# [AIM OF THE TASK]
Copy, from the data below, every line that has "title" in it.

# [TASK INPUTS]
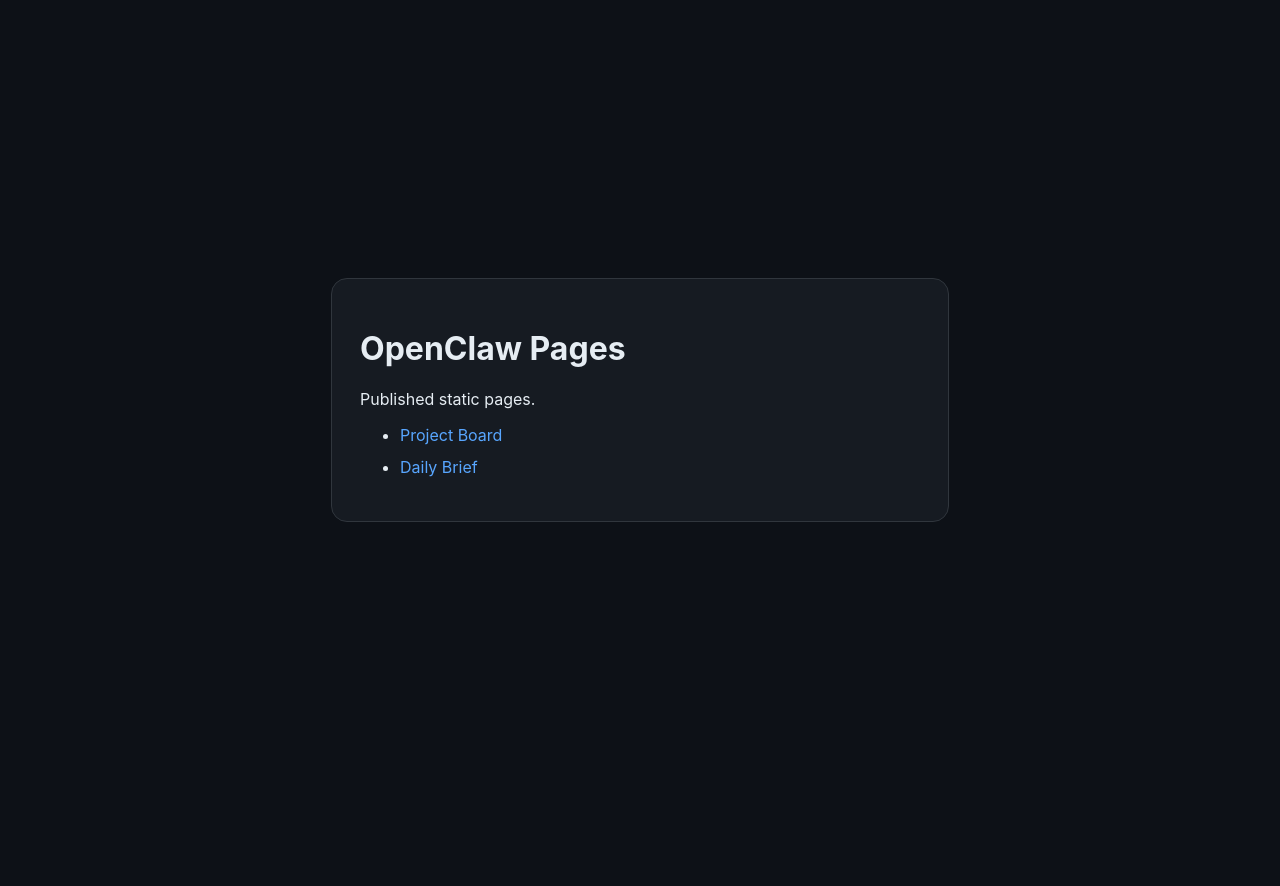
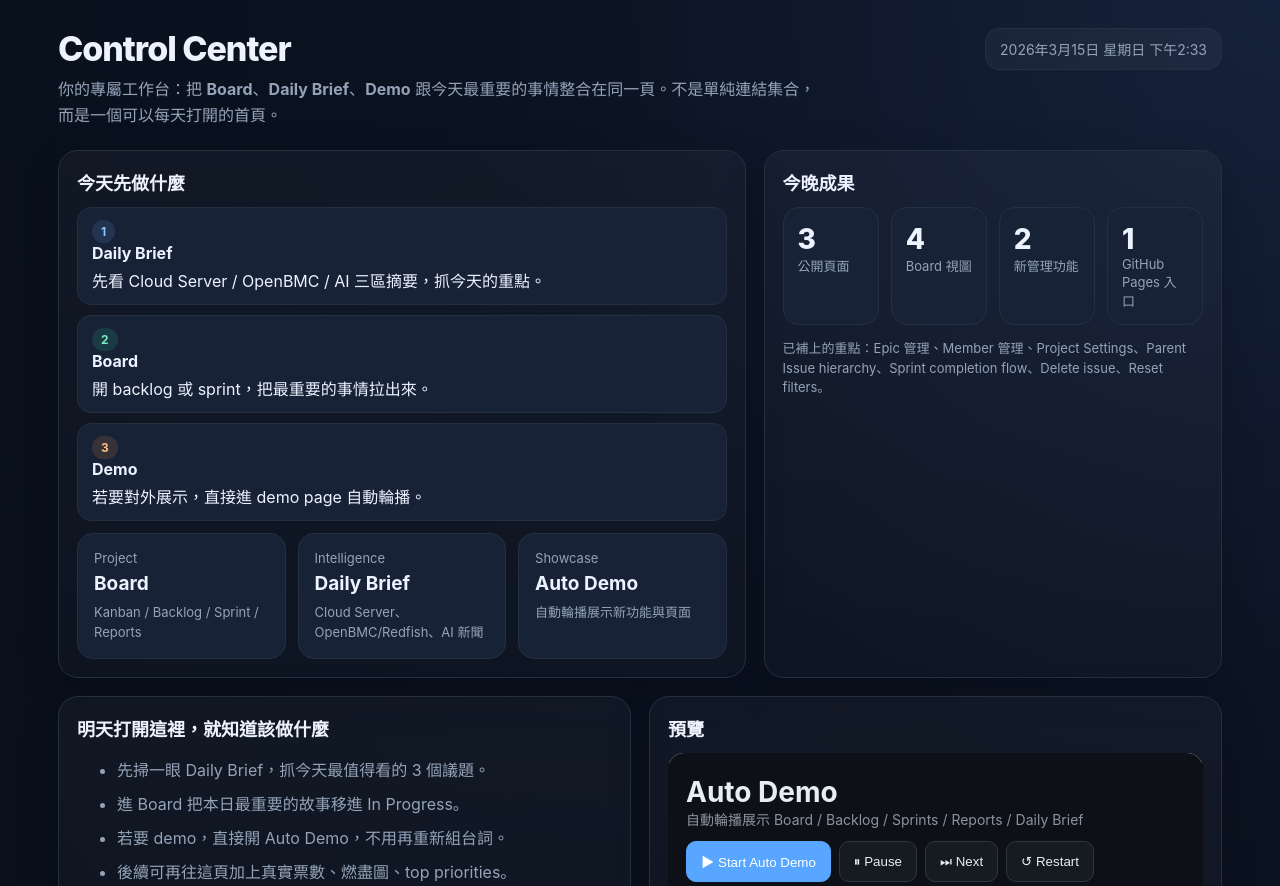
Before and after one commit to sean-lee-software-embedded/openclaw, a plain HTML site: page site/index.html in a window 1280 px wide. Shown: the top 886 px of the page. Before the commit the page ends 800 px from the top, so only its background shows below. Drawn offline with Linux system fonts and the light colour scheme.

Commit message:
feat: add control center homepage

```diff
--- a/site/index.html
+++ b/site/index.html
@@ -1,26 +1,84 @@
 <!doctype html>
-<html lang="zh-TW">
+<html lang="zh-Hant">
 <head>
   <meta charset="utf-8" />
   <meta name="viewport" content="width=device-width, initial-scale=1" />
-  <title>OpenClaw Pages</title>
+  <title>Control Center</title>
   <style>
-    body{font-family:-apple-system,BlinkMacSystemFont,"Segoe UI",sans-serif;background:#0d1117;color:#e6edf3;display:flex;min-height:100vh;align-items:center;justify-content:center;margin:0}
-    .card{background:#161b22;border:1px solid #30363d;border-radius:16px;padding:28px;max-width:560px;width:min(92vw,560px)}
-    a{color:#58a6ff;text-decoration:none} a:hover{text-decoration:underline}
-    li{margin:12px 0}
+    :root{--bg:#0b1220;--panel:#121a2b;--panel2:#182236;--text:#edf2ff;--muted:#94a3b8;--accent:#60a5fa;--green:#34d399;--orange:#fb923c;--pink:#f472b6;--border:#243041}
+    *{box-sizing:border-box} body{margin:0;font-family:-apple-system,BlinkMacSystemFont,"Segoe UI",sans-serif;background:radial-gradient(circle at top right,#16213b 0,#0b1220 45%,#09101b 100%);color:var(--text)}
+    .wrap{max-width:1200px;margin:0 auto;padding:28px 18px 40px}
+    .hero{display:flex;justify-content:space-between;gap:18px;align-items:flex-start;flex-wrap:wrap;margin-bottom:22px}
+    .title{font-size:34px;font-weight:800;letter-spacing:-.03em;margin:0 0 8px}.sub{color:var(--muted);line-height:1.6;max-width:760px}
+    .time{background:rgba(255,255,255,.04);border:1px solid var(--border);padding:10px 14px;border-radius:14px;color:var(--muted);font-size:14px}
+    .grid{display:grid;grid-template-columns:1.2fr .8fr;gap:18px}
+    .panel{background:linear-gradient(180deg,rgba(255,255,255,.03),rgba(255,255,255,.015));border:1px solid var(--border);border-radius:20px;padding:18px;box-shadow:0 12px 40px rgba(0,0,0,.18)}
+    .panel h2{margin:0 0 12px;font-size:18px}
+    .cta{display:grid;grid-template-columns:repeat(3,1fr);gap:12px;margin-top:12px}
+    .cardlink{display:block;text-decoration:none;color:var(--text);background:var(--panel2);border:1px solid var(--border);padding:16px;border-radius:16px;transition:.18s}
+    .cardlink:hover{transform:translateY(-2px);border-color:#36527a}
+    .k{font-size:13px;color:var(--muted);margin-bottom:6px}.v{font-size:19px;font-weight:700}.mini{font-size:13px;color:var(--muted);line-height:1.5;margin-top:8px}
+    .stats{display:grid;grid-template-columns:repeat(4,1fr);gap:12px}.stat{background:var(--panel2);border:1px solid var(--border);border-radius:16px;padding:14px}.stat .n{font-size:28px;font-weight:800}.stat .l{color:var(--muted);font-size:13px}
+    .list{display:flex;flex-direction:column;gap:10px}.item{background:var(--panel2);border:1px solid var(--border);border-radius:14px;padding:12px 14px}.item strong{display:block;margin-bottom:5px}.badge{display:inline-block;padding:4px 9px;border-radius:999px;font-size:12px;font-weight:700;margin-right:6px}.b1{background:rgba(96,165,250,.14);color:#8ec5ff}.b2{background:rgba(52,211,153,.14);color:#7be7be}.b3{background:rgba(251,146,60,.14);color:#ffc088}.b4{background:rgba(244,114,182,.14);color:#ffafd9}
+    .two{display:grid;grid-template-columns:1fr 1fr;gap:18px;margin-top:18px}.frame{width:100%;height:360px;border:0;border-radius:16px;background:#fff}.script li{margin:10px 0;color:var(--muted)}
+    @media (max-width:980px){.grid,.two,.cta,.stats{grid-template-columns:1fr}.frame{height:300px}}
   </style>
 </head>
 <body>
-  <div class="card">
-    <h1>OpenClaw Pages</h1>
-    <p>Published static pages.</p>
-    <ul>
-      <li><a href="./board.html">Project Board</a></li>
-      <li><a href="./news.html">Daily Brief</a></li>
-    </ul>
+  <div class="wrap">
+    <div class="hero">
+      <div>
+        <h1 class="title">Control Center</h1>
+        <div class="sub">你的專屬工作台：把 <b>Board</b>、<b>Daily Brief</b>、<b>Demo</b> 跟今天最重要的事情整合在同一頁。不是單純連結集合，而是一個可以每天打開的首頁。</div>
+      </div>
+      <div class="time" id="nowBox">Loading…</div>
+    </div>
+
+    <div class="grid">
+      <div class="panel">
+        <h2>今天先做什麼</h2>
+        <div class="list">
+          <div class="item"><span class="badge b1">1</span><strong>Daily Brief</strong> 先看 Cloud Server / OpenBMC / AI 三區摘要，抓今天的重點。</div>
+          <div class="item"><span class="badge b2">2</span><strong>Board</strong> 開 backlog 或 sprint，把最重要的事情拉出來。</div>
+          <div class="item"><span class="badge b3">3</span><strong>Demo</strong> 若要對外展示，直接進 demo page 自動輪播。</div>
+        </div>
+        <div class="cta">
+          <a class="cardlink" href="./board.html"><div class="k">Project</div><div class="v">Board</div><div class="mini">Kanban / Backlog / Sprint / Reports</div></a>
+          <a class="cardlink" href="./news.html"><div class="k">Intelligence</div><div class="v">Daily Brief</div><div class="mini">Cloud Server、OpenBMC/Redfish、AI 新聞</div></a>
+          <a class="cardlink" href="./demo.html"><div class="k">Showcase</div><div class="v">Auto Demo</div><div class="mini">自動輪播展示新功能與頁面</div></a>
+        </div>
+      </div>
+      <div class="panel">
+        <h2>今晚成果</h2>
+        <div class="stats">
+          <div class="stat"><div class="n">3</div><div class="l">公開頁面</div></div>
+          <div class="stat"><div class="n">4</div><div class="l">Board 視圖</div></div>
+          <div class="stat"><div class="n">2</div><div class="l">新管理功能</div></div>
+          <div class="stat"><div class="n">1</div><div class="l">GitHub Pages 入口</div></div>
+        </div>
+        <div class="mini" style="margin-top:14px">已補上的重點：Epic 管理、Member 管理、Project Settings、Parent Issue hierarchy、Sprint completion flow、Delete issue、Reset filters。</div>
+      </div>
+    </div>
+
+    <div class="two">
+      <div class="panel">
+        <h2>明天打開這裡，就知道該做什麼</h2>
+        <ul class="script">
+          <li>先掃一眼 Daily Brief，抓今天最值得看的 3 個議題。</li>
+          <li>進 Board 把本日最重要的故事移進 In Progress。</li>
+          <li>若要 demo，直接開 Auto Demo，不用再重新組台詞。</li>
+          <li>後續可再往這頁加上真實票數、燃盡圖、top priorities。</li>
+        </ul>
+      </div>
+      <div class="panel">
+        <h2>預覽</h2>
+        <iframe class="frame" src="./demo.html"></iframe>
+      </div>
+    </div>
   </div>
+<script>
+const now = new Date();
+document.getElementById('nowBox').textContent = now.toLocaleString('zh-TW', { dateStyle:'full', timeStyle:'short' });
+</script>
 </body>
 </html>
-
-<!-- redeploy marker 2 -->
```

# [EXERCISE RESPONSE]
-  <title>OpenClaw Pages</title>
+  <title>Control Center</title>
+    .title{font-size:34px;font-weight:800;letter-spacing:-.03em;margin:0 0 8px}.sub{color:var(--muted);line-height:1.6;max-width:760px}
+        <h1 class="title">Control Center</h1>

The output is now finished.